Before they had begun their climb, the pair had agreed to reach the monastery together.
She had not expected such a steep ascent up the mountain. She was used to the stairs that were built into the city, but these rocky steps were twice as tall, and every time she mounted one, she had to press on her front knee to harness a momentum that allowed her to swing the rest of her body and her other leg up to the next level.
He had slowed down. Way down. And she still needed to catch up. Under the shade of his straw, Van Gogh-esque hat, sweat dripped into his eyes, stinging and drying up his contact lenses. He took the full liter of bottled water from his messenger bag and took a swig. The sun was getting lower. It would set soon. At least their walk back from the monastery would be cooler, easier.
There was little shade on the path. Nothing here looked as beautiful as it did when she viewed it from their rooftop. The red dirt that from afar, contrasted so vibrantly against the shining olive trees now made her sad and bored. Its rich, painterly quality was dust in her mouth. She could tell that he liked hearing the sounds of his shoes in the terrain — how they made that satisfying crunch — but each time he kicked his foot back, a light cloud of the red dirt spun into her face, making breathing on a very steep incline even more of a chore. She flicked away the pool of sweat that collected every five minutes between her chin and lower lip.
In her mind, she queued up a reel of desert movie montages. This was a real-life drought. She had spent months anticipating a week of hot and sun — two things she had missed in the nonsummer they were having back home. And on the plane, she resolved to say Yes! to his ideas. They would have adventures. They would be a team. In this Hades of an early evening, she resented that promise to herself. She knew she was being irrational, but she resented him. And agreeing to this climb. And this dirt path. And the stairs built into it. She had a sweat rash developing under her shirt. He had the better attitude and the water, which he offered to her when she reached the step he was on. She took a few sips and handed it back. They continued on in silence.
He knew she was not enjoying herself. He also knew that if this point was acknowledged, she'd deny it and press on. He regretted suggesting this climb.
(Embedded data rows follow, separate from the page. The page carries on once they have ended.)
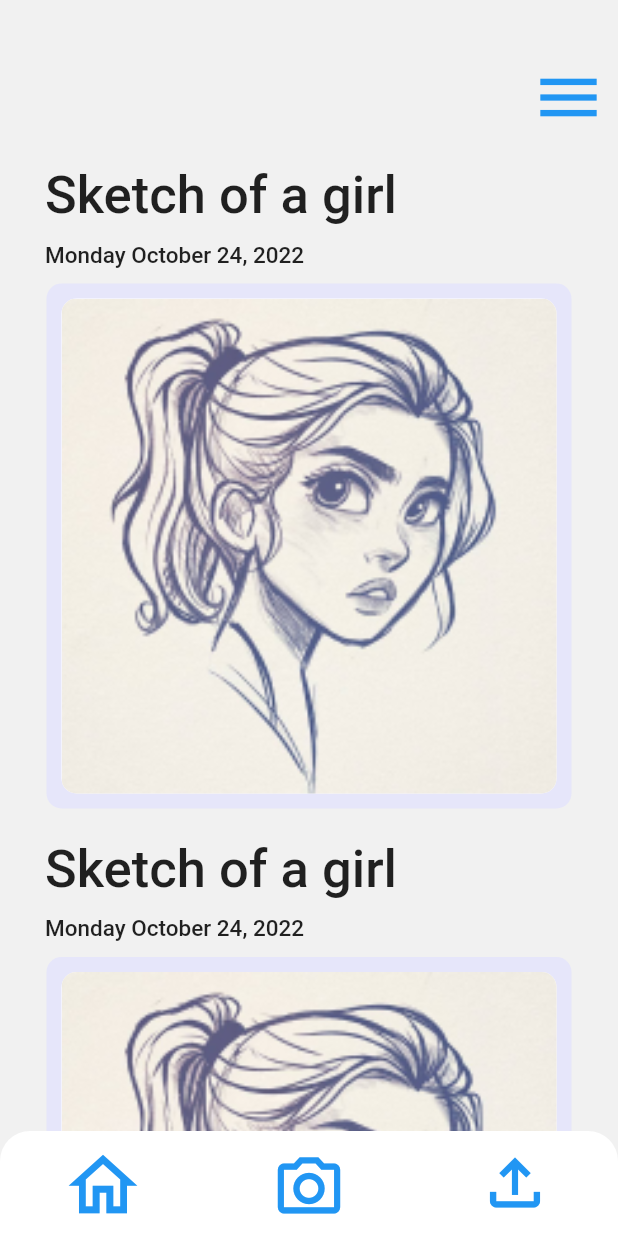
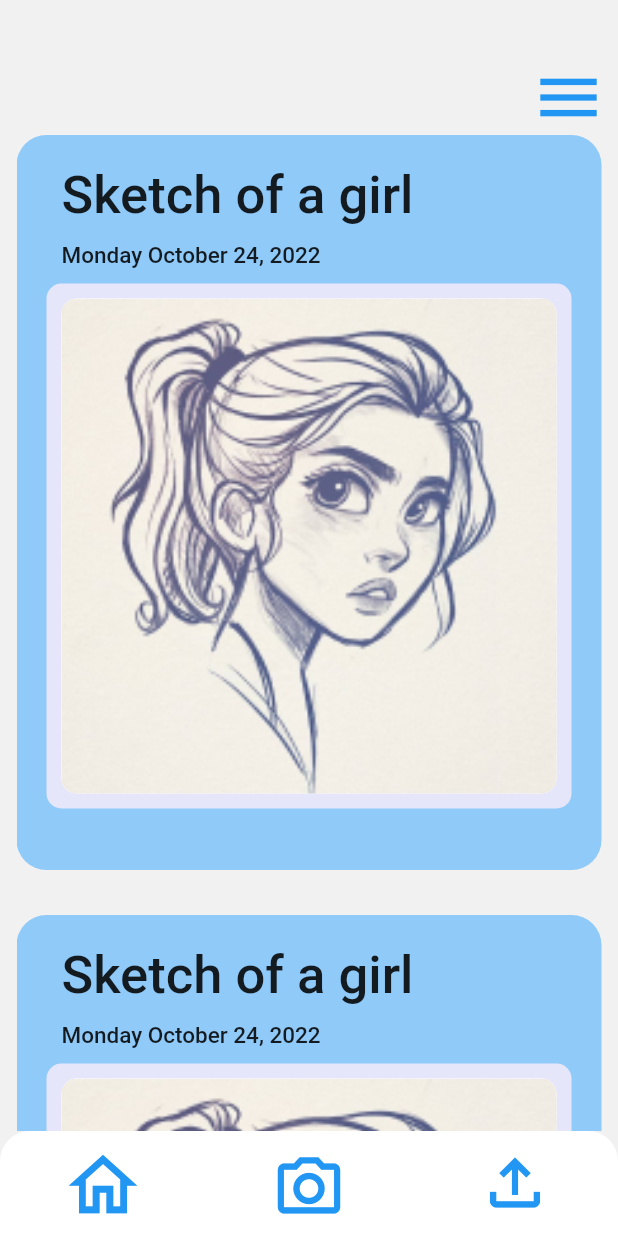
Before and after one commit to hMRZQ21/Nusketch, a Flutter app: the screen it shows after launch, on a phone screen of 412 x 824 dp. Run offline on Flutter 3.47's test engine with Material 2 defaults, Android fonts, the phone set to English and light mode, and no system bars; our stand-ins replace get.

```diff
--- a/lib/home/body.dart
+++ b/lib/home/body.dart
@@ -2,25 +2,32 @@ import 'package:flutter/material.dart';
 import 'package:nusketch/util/colors.dart';
 import 'package:nusketch/util/dimension.dart';
 
-class bodyView extends StatefulWidget {
-  const bodyView({super.key});
+class BodyView extends StatefulWidget {
+  const BodyView({super.key});
 
   @override
-  State<bodyView> createState() => _bodyViewState();
+  State<BodyView> createState() => _BodyViewState();
 }
 
-class _bodyViewState extends State<bodyView> {
+class _BodyViewState extends State<BodyView> {
   @override
   Widget build(BuildContext context) {
     return Container(
       // sizing depends on size of the elements it contains, should be made dynamic later
-      height: 2400,
+      height: 2700,
+      width: 390,
       child: ListView.builder(
         // NeverScrollableScrollPhysics makes scrolling the whole screen possible instead of the container only scrollable
         physics: const NeverScrollableScrollPhysics(),
         itemCount: 5,
         itemBuilder: (context, index) {
-          return Column(
+          return Container(
+            height: 490,
+            margin: EdgeInsets.only(bottom: 30),
+            decoration: BoxDecoration(
+                color: Colors.blue.shade200,
+                borderRadius: BorderRadius.circular(20)),
+            child: Column(
               children: [
                 Align(
                   alignment: Alignment.topLeft,
@@ -31,7 +38,8 @@ class _bodyViewState extends State<bodyView> {
                         bottom: Dimension.page10h),
                     child: const Text(
                       'Sketch of a girl',
-                    style: TextStyle(fontSize: 35, fontWeight: FontWeight.w500),
+                      style:
+                          TextStyle(fontSize: 35, fontWeight: FontWeight.w500),
                     ),
                   ),
                 ),
@@ -42,7 +50,8 @@ class _bodyViewState extends State<bodyView> {
                         left: Dimension.page30w, bottom: Dimension.page10h),
                     child: const Text(
                       'Monday October 24, 2022',
-                    style: TextStyle(fontSize: 15, fontWeight: FontWeight.w500),
+                      style:
+                          TextStyle(fontSize: 15, fontWeight: FontWeight.w500),
                     ),
                   ),
                 ),
@@ -69,7 +78,8 @@ class _bodyViewState extends State<bodyView> {
                         height: Dimension.innerpictureh,
                         margin: EdgeInsets.only(top: Dimension.page10h),
                         decoration: BoxDecoration(
-                        borderRadius: BorderRadius.circular(Dimension.page10r),
+                          borderRadius:
+                              BorderRadius.circular(Dimension.page10r),
                           color: Colors.white,
                           image: const DecorationImage(
                             fit: BoxFit.cover,
@@ -81,6 +91,7 @@ class _bodyViewState extends State<bodyView> {
                   ],
                 ),
               ],
+            ),
           );
         },
       ),
--- a/lib/home/camera.dart
+++ b/lib/home/camera.dart
@@ -16,11 +16,7 @@ class _CameraPageState extends State<CameraPage> {
   Widget build(BuildContext context) {
     return Scaffold(
       backgroundColor: CustomColors.mainpagebgcolor,
-      body: Container(
-        width: 100,
-        height: 100,
-        color: Colors.blue,
-      ),
+      body: Container(),
     );
   }
 }
--- a/lib/home/heading.dart
+++ b/lib/home/heading.dart
@@ -40,7 +40,7 @@ class _MyPageState extends State<MainPage> {
           const Expanded(
             // contains the scrollable view of content, which does not render until bodyView widget is called, located in body.dart
             child: SingleChildScrollView(
-              child: bodyView(),
+              child: BodyView(),
             ),
           ),
           Container(
```
Lines whose indentation alone changed are shown as unchanged.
There were plenty of beaches they hadn't yet seen. Plenty of pretty wanders that could end with a dip. But he had wanted to make the trek up to this monastery for the view — 360 degrees of the island and sea. Instead of thinking about the small rage he knew was building within his girlfriend, he visualized the view to come. That would sustain the rest of the hike.
They were both so focused — she hating every moment and he imagining what lie at the end — that they missed seeing how the pointy leaves of the olive trees glimmer at dusk, and the ancient-looking Greek farmer who carefully picked the fruits. Buried deep in their own dark minds, they missed the wheezing hees and haws of the gangly donkey that excitedly trotted down the hill to greet them, and they missed the five minutes she ambled along with them, on her side of the fence. They missed a cluster of the world's tiniest kittens that peeked out from their hiding place in the brush and mewed sad, tired songs between suckles of the mother's milk. They didn't notice when they entered the shaded forest of tall evergreens — how cool it was and the novelty of smelling pine in summer. Too set on finishing, they forgot to look back — they missed the sun's generous glow over the very old city of white cottages with red-tiled roofs, the honks of big boats, the water's jewel-like quality. And as the sunset played out at their backs, they missed the fading signpost that pointed in the monastery's direction.
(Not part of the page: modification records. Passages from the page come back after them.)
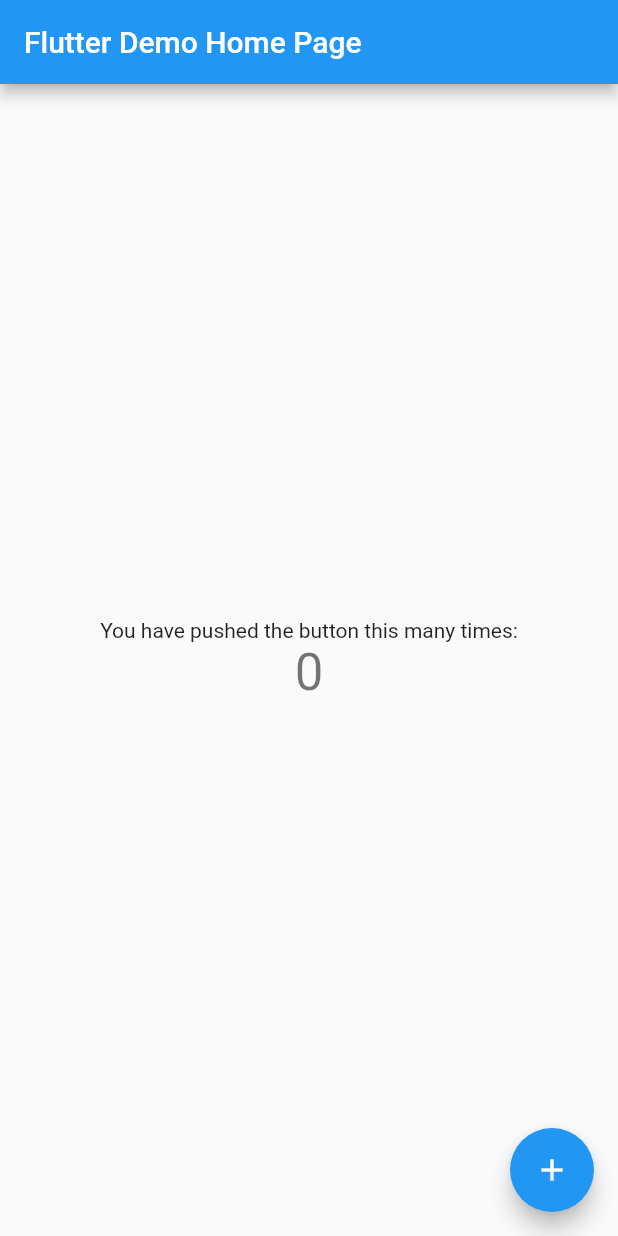
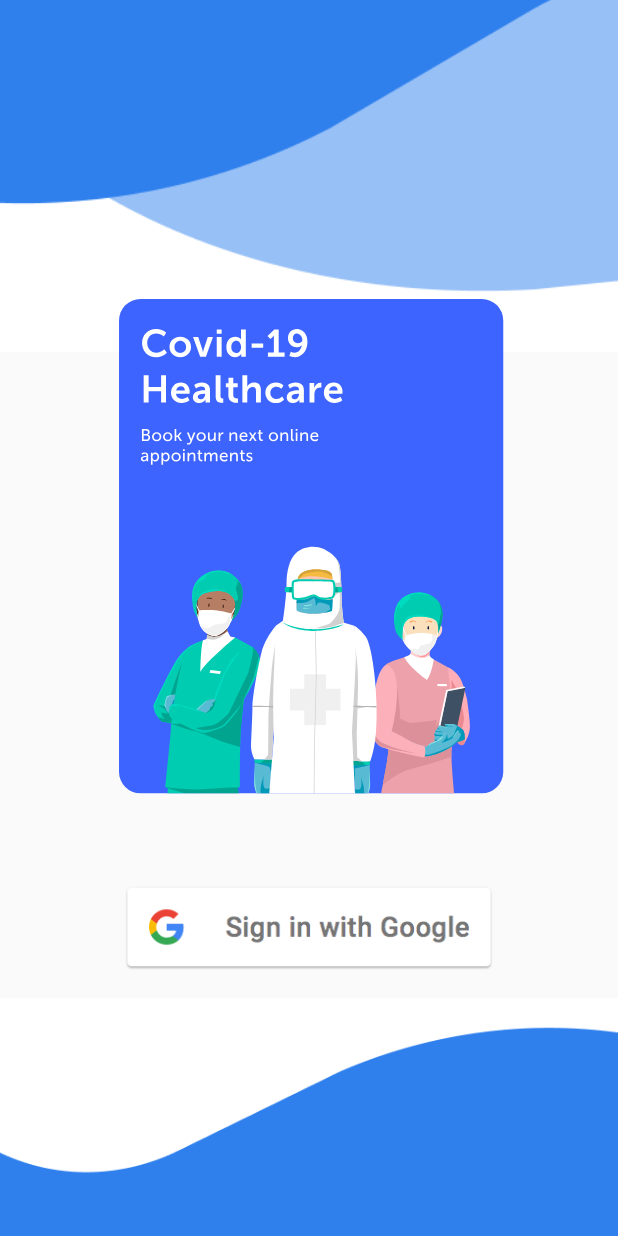
Before and after one commit to haodngn/telemedicine_mobile, a Flutter app: the screen it shows after launch, on a phone screen of 412 x 824 dp. Run offline on Flutter 3.47's test engine with Material 2 defaults, Android fonts, the phone set to English and light mode, and no system bars; our stand-ins replace flutter_svg, google_sign_in.

Commit message:
Login page with google.

```diff
--- /dev/null
+++ b/lib/Screens/components/background.dart
@@ -0,0 +1,40 @@
+import 'package:flutter/material.dart';
+//background of the login Screen
+
+class Background extends StatelessWidget {
+  final Widget child;
+  const Background({
+    Key? key,
+    required this.child,
+  }) : super(key: key);
+
+
+  @override
+  Widget build(BuildContext context) {
+    Size size = MediaQuery.of(context).size;
+    return Container(
+      height: size.height,
+      width: double.infinity,
+      child: Stack(
+        alignment: Alignment.center,
+        children: <Widget>[
+          Positioned(
+            top: -50, // set on top of screen
+            child:Image.asset(
+              "assets/images/login_top.png", //add picture
+              width: size.width * 1.5, // size of picture
+            ),
+          ),
+          Positioned(
+            bottom: 0,
+            child: Image.asset(
+              "assets/images/login_bottom.png", //add picture
+              width: size.width *1.1, // size of picture
+            ),
+          ),
+          child,
+        ],
+      ),
+    );
+  }
+}
--- /dev/null
+++ b/lib/Screens/components/body.dart
@@ -0,0 +1,23 @@
+import 'package:flutter/material.dart';
+import 'package:flutter_svg/svg.dart';
+import 'package:telemedicine_mobile/Screens/components/background.dart';
+import 'package:telemedicine_mobile/components/google_button.dart';
+
+class Body extends StatelessWidget {
+  @override
+  Widget build(BuildContext context) {
+    Size size = MediaQuery.of(context).size;
+    return Background(
+        child: Column(
+      mainAxisAlignment: MainAxisAlignment.center,
+      children: <Widget>[
+        SvgPicture.asset(
+          "assets/icons/covid-19.svg",
+          height: size.height * 0.5,
+        ),
+        GoogleButton(),
+        // FacebookButton(),
+      ],
+    ));
+  }
+}
--- /dev/null
+++ b/lib/Screens/home_screen.dart
@@ -0,0 +1,13 @@
+import 'package:flutter/material.dart';
+
+class HomeScreen extends StatelessWidget {
+  const HomeScreen({Key? key}) : super(key: key);
+
+  @override
+  Widget build(BuildContext context) {
+    return Scaffold(
+      appBar: AppBar(title: Text("Home Page"),
+      ),
+    );
+  }
+}
--- /dev/null
+++ b/lib/Screens/login_screen.dart
@@ -0,0 +1,36 @@
+import 'package:flutter/material.dart';
+import 'package:flutter/cupertino.dart';
+import 'package:telemedicine_mobile/Screens/components/background.dart';
+import 'package:flutter_svg/svg.dart';
+
+import 'package:telemedicine_mobile/Screens/components/body.dart';
+import 'package:telemedicine_mobile/components/google_button.dart';
+
+import 'home_screen.dart';
+
+class LoginScreen extends StatelessWidget {
+
+  @override
+  Widget build(BuildContext context) {
+    return Scaffold(body: Body(),
+    );
+  }
+}
+
+//   @override
+//   Widget build(BuildContext context) {
+//     Size size = MediaQuery.of(context).size;
+//     return Background(
+//         child: Column(
+//       mainAxisAlignment: MainAxisAlignment.center,
+//       children: <Widget>[
+//         SvgPicture.asset(
+//           "assets/icons/covid-19.svg",
+//           height: size.height * 0.5,
+//         ),
+//         GoogleButton(),
+//         // FacebookButton(),
+//       ],
+//     ));
+//   }
+// }
--- /dev/null
+++ b/lib/components/google_button.dart
@@ -0,0 +1,33 @@
+import 'package:flutter/material.dart';
+import 'package:provider/provider.dart';
+import 'package:telemedicine_mobile/Screens/home_screen.dart';
+import 'package:telemedicine_mobile/controller/google_login_controller.dart';
+
+//button login with google
+
+class GoogleButton extends StatelessWidget {
+  const GoogleButton({
+    Key? key,
+  }) : super(key: key);
+
+  @override
+  Widget build(BuildContext context) {
+    Size size = MediaQuery.of(context).size;
+    return Container(
+      child: GestureDetector(
+        child: Image.asset(
+          "assets/images/google.png",
+          width: 250,
+        ),
+        onTap: () {
+          Provider.of<GoogleSignInController>(context, listen: false).login();
+          Navigator.push(context, MaterialPageRoute(builder: backtoHome));
+        },
+      ),
+
+    );
+  }
+  Widget backtoHome(BuildContext context){
+    return HomeScreen();
+  }
+}
--- /dev/null
+++ b/lib/controller/google_login_controller.dart
@@ -0,0 +1,22 @@
+import 'package:flutter/material.dart';
+import 'package:google_sign_in/google_sign_in.dart';
+import 'package:telemedicine_mobile/Screens/home_screen.dart';
+
+class GoogleSignInController with ChangeNotifier{
+  var _googleSignIn = GoogleSignIn();
+  GoogleSignInAccount? googleAccount;
+
+  login() async {
+    this.googleAccount =await _googleSignIn.signIn();
+    notifyListeners();
+    // Navigator.push(context, MaterialPageRoute(builder: backtoHome));
+  }
+  // Widget backtoHome(BuildContext context){
+  //   return HomeScreen();
+  // }
+
+  logOut() async {
+    this.googleAccount =await _googleSignIn.signOut();
+    notifyListeners();
+  }
+}
--- a/lib/main.dart
+++ b/lib/main.dart
@@ -1,113 +1,29 @@
 import 'package:flutter/material.dart';
+import 'package:provider/provider.dart';
+import 'controller/google_login_controller.dart';
+import 'package:telemedicine_mobile/Screens/login_screen.dart';
 
 void main() {
   runApp(MyApp());
 }
 
 class MyApp extends StatelessWidget {
-  // This widget is the root of your application.
   @override
   Widget build(BuildContext context) {
-    return MaterialApp(
-      title: 'Flutter Demo',
-      theme: ThemeData(
-        // This is the theme of your application.
-        //
-        // Try running your application with "flutter run". You'll see the
-        // application has a blue toolbar. Then, without quitting the app, try
-        // changing the primarySwatch below to Colors.green and then invoke
-        // "hot reload" (press "r" in the console where you ran "flutter run",
-        // or simply save your changes to "hot reload" in a Flutter IDE).
-        // Notice that the counter didn't reset back to zero; the application
-        // is not restarted.
-        primarySwatch: Colors.blue,
+    return MultiProvider(
+      providers: [
+        ChangeNotifierProvider(
+          create: (context) => GoogleSignInController(),
+          child: LoginScreen(),
+        )
+      ],
+      child: MaterialApp(
+        title: 'Tele Medicine',
+        theme: ThemeData(
+          primarySwatch: Colors.blue,
+        ),
+        home: LoginScreen(),
       ),
-      home: MyHomePage(title: 'Flutter Demo Home Page'),
     );
   }
 }
-
-class MyHomePage extends StatefulWidget {
-  MyHomePage({Key? key, required this.title}) : super(key: key);
-
-  // This widget is the home page of your application. It is stateful, meaning
-  // that it has a State object (defined below) that contains fields that affect
-  // how it looks.
-
-  // This class is the configuration for the state. It holds the values (in this
-  // case the title) provided by the parent (in this case the App widget) and
-  // used by the build method of the State. Fields in a Widget subclass are
-  // always marked "final".
-
-  final String title;
-
-  @override
-  _MyHomePageState createState() => _MyHomePageState();
-}
-
-class _MyHomePageState extends State<MyHomePage> {
-  int _counter = 0;
-
-  void _incrementCounter() {
-    setState(() {
-      // This call to setState tells the Flutter framework that something has
-      // changed in this State, which causes it to rerun the build method below
-      // so that the display can reflect the updated values. If we changed
-      // _counter without calling setState(), then the build method would not be
-      // called again, and so nothing would appear to happen.
-      _counter++;
-    });
-  }
-
-  @override
-  Widget build(BuildContext context) {
-    // This method is rerun every time setState is called, for instance as done
-    // by the _incrementCounter method above.
-    //
-    // The Flutter framework has been optimized to make rerunning build methods
-    // fast, so that you can just rebuild anything that needs updating rather
-    // than having to individually change instances of widgets.
-    return Scaffold(
-      appBar: AppBar(
-        // Here we take the value from the MyHomePage object that was created by
-        // the App.build method, and use it to set our appbar title.
-        title: Text(widget.title),
-      ),
-      body: Center(
-        // Center is a layout widget. It takes a single child and positions it
-        // in the middle of the parent.
-        child: Column(
-          // Column is also a layout widget. It takes a list of children and
-          // arranges them vertically. By default, it sizes itself to fit its
-          // children horizontally, and tries to be as tall as its parent.
-          //
-          // Invoke "debug painting" (press "p" in the console, choose the
-          // "Toggle Debug Paint" action from the Flutter Inspector in Android
-          // Studio, or the "Toggle Debug Paint" command in Visual Studio Code)
-          // to see the wireframe for each widget.
-          //
-          // Column has various properties to control how it sizes itself and
-          // how it positions its children. Here we use mainAxisAlignment to
-          // center the children vertically; the main axis here is the vertical
-          // axis because Columns are vertical (the cross axis would be
-          // horizontal).
-          mainAxisAlignment: MainAxisAlignment.center,
-          children: <Widget>[
-            Text(
-              'You have pushed the button this many times:',
-            ),
-            Text(
-              '$_counter',
-              style: Theme.of(context).textTheme.headline4,
-            ),
-          ],
-        ),
-      ),
-      floatingActionButton: FloatingActionButton(
-        onPressed: _incrementCounter,
-        tooltip: 'Increment',
-        child: Icon(Icons.add),
-      ), // This trailing comma makes auto-formatting nicer for build methods.
-    );
-  }
-}
```
Also changed, not shown: pubspec.yaml (+8 -3 lines), assets/icons/Cardiologist.svg (added), assets/icons/covid-19.svg (added), assets/images/doctor.png (added), assets/images/google.png (added), assets/images/login_bottom.png (added), assets/images/login_top.png (added), pubspec.lock, 1 other file.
The day's light trickled and faded by the time they realized too many wrong turns had been made. She felt so far from the cottage and the afternoon and the sun. She felt far from her promise in the sky and far from him. It was all a fever dream lost in the red dust of their path. In the early dark, without a torch, their map was no use. There was little water left. She would never know why she came. He would not get his view.
Without a word, they turned back. But before their dark descent, they saw where they were. Lights of the city below them danced to a summer chorus of cicadas. Boats cast long, neon paintings across the rippling bay. New glowing splotches emerged from the island across the sea. And now, a breeze worked its way up the mountain, shaking the olive branches and wafting the faint fragrance of dandelions and pine towards their sweaty bodies like a kiss.
"I've been too focused on putting one foot in front of the other," he said to her.
On the ascent, she'd madly concocted many words to say about this journey, but they were gone now. She reached for his hand, and together they sat down in the red dirt.